■ **The task**
Would you filter these records and copy every line that has the word "href"?

■ **Supplied records**
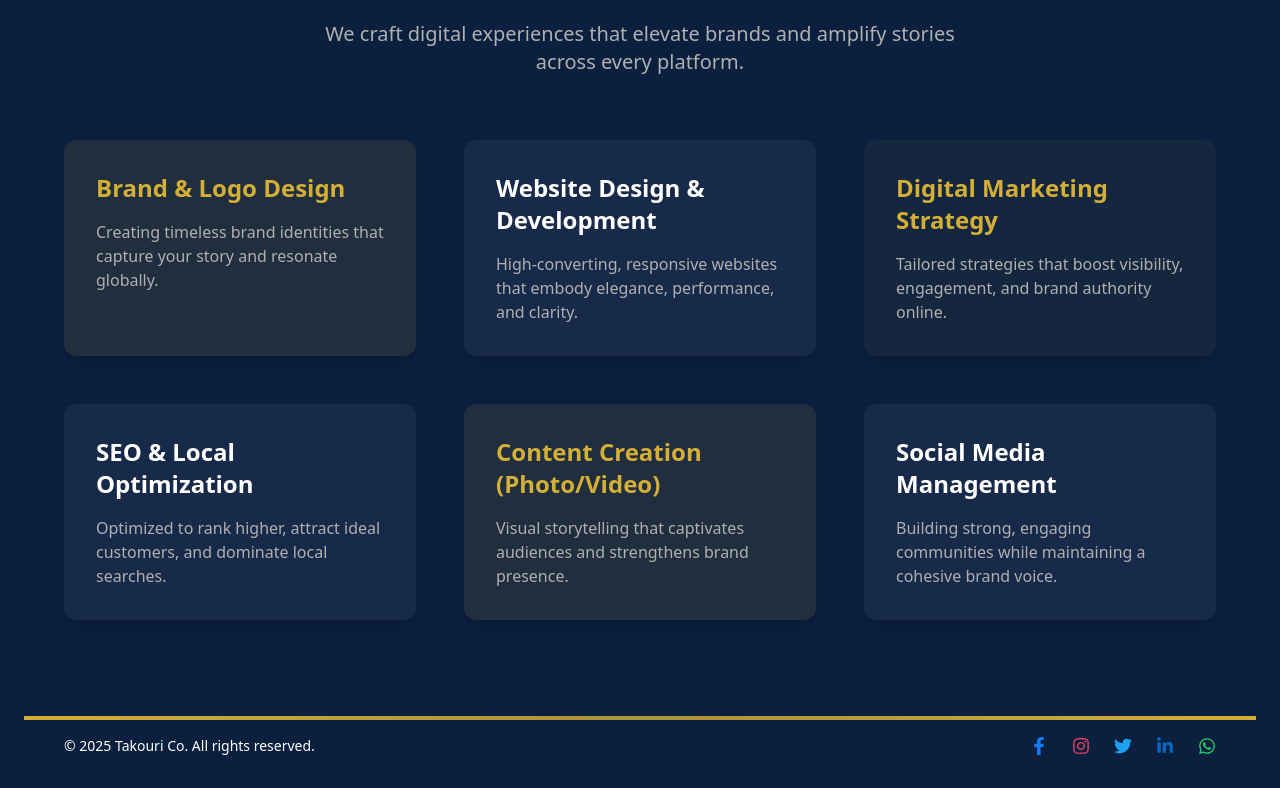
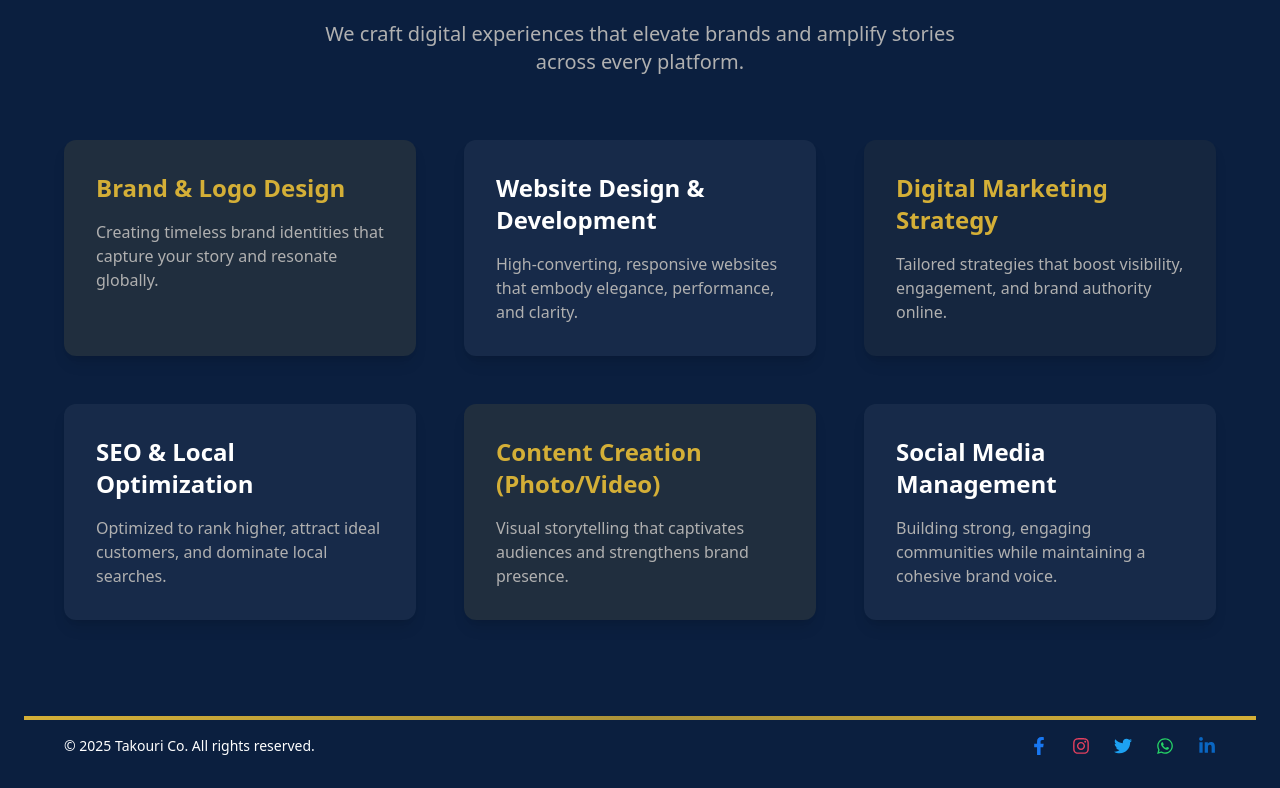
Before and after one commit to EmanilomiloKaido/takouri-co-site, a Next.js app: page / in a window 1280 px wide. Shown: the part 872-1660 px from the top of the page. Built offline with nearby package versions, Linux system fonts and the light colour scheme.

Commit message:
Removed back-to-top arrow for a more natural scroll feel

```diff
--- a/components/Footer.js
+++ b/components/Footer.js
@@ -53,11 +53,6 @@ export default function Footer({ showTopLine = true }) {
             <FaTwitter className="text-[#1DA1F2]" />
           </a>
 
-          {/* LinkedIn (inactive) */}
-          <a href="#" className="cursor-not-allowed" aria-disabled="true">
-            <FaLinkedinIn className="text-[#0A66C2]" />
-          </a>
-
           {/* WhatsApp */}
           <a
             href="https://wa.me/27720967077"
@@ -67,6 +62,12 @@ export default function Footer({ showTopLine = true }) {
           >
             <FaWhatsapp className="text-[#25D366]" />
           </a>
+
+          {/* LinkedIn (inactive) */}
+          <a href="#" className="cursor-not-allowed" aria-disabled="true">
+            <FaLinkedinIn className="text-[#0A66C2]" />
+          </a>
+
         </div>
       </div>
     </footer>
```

■ **Problem solution**
-          <a href="#" className="cursor-not-allowed" aria-disabled="true">
             href="https://wa.me/27720967077"
+          <a href="#" className="cursor-not-allowed" aria-disabled="true">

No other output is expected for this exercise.